INSTRUCTIONS FOR THE TASK: Search the material for the string "content", then show every line where it turns up.
==*==
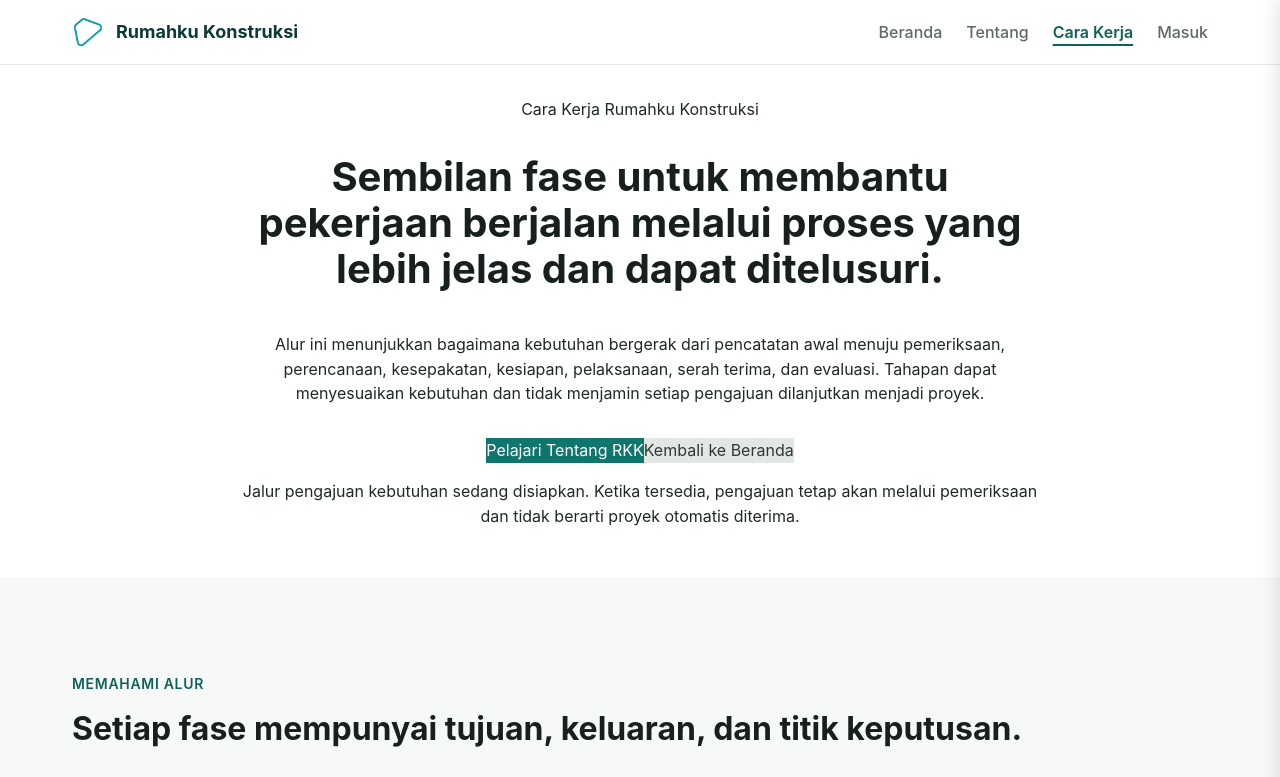
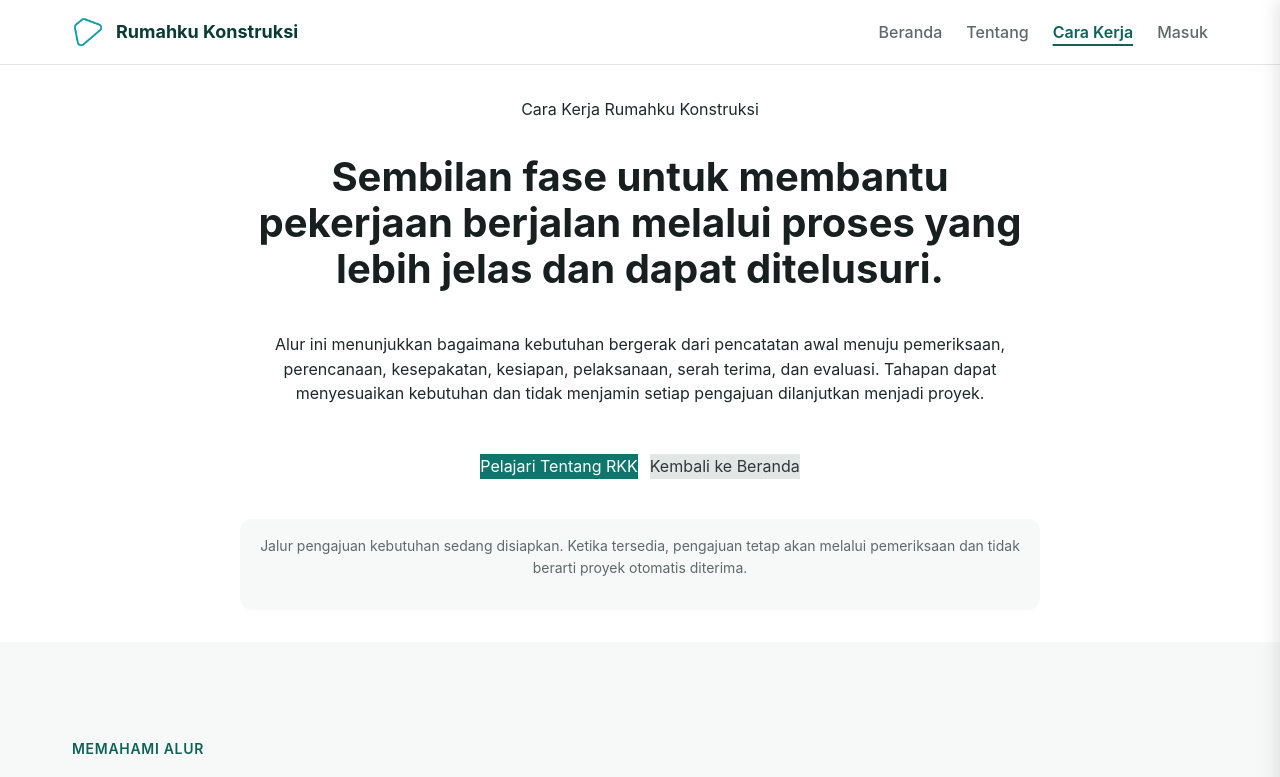
Before and after one commit to syahputrawork98-sketch/RKK-RumahKuKontruksi, a React app in the folder apps/web/: page /cara-kerja in a window 1280 px wide. Shown: the top 777 px of the page. Built offline with nearby package versions, Linux system fonts and the light colour scheme; the HTML template or start-up script is replaced by a standard one.

Commit message:
fix(web): align work hero class names

```diff
--- a/apps/web/src/sections/work-process/WorkHero.jsx
+++ b/apps/web/src/sections/work-process/WorkHero.jsx
@@ -11,7 +11,7 @@ export default function WorkHero({ content }) {
           <h1 className="hero-title">{content.title}</h1>
           <p className="hero-subtitle">{content.description}</p>
 
-          <div className="hero-actions">
+          <div className="work-hero-actions">
             <Link to={content.primaryAction.href} className="btn-primary">
               {content.primaryAction.label}
             </Link>
@@ -20,7 +20,7 @@ export default function WorkHero({ content }) {
             </Link>
           </div>
 
-          <div className="hero-notice">
+          <div className="work-hero-notice">
             <p>{content.notice}</p>
           </div>
         </div>
```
==*==
RESULT OF THE TASK:
@@ -11,7 +11,7 @@ export default function WorkHero({ content }) {
           <h1 className="hero-title">{content.title}</h1>
           <p className="hero-subtitle">{content.description}</p>
             <Link to={content.primaryAction.href} className="btn-primary">
               {content.primaryAction.label}
@@ -20,7 +20,7 @@ export default function WorkHero({ content }) {
             <p>{content.notice}</p>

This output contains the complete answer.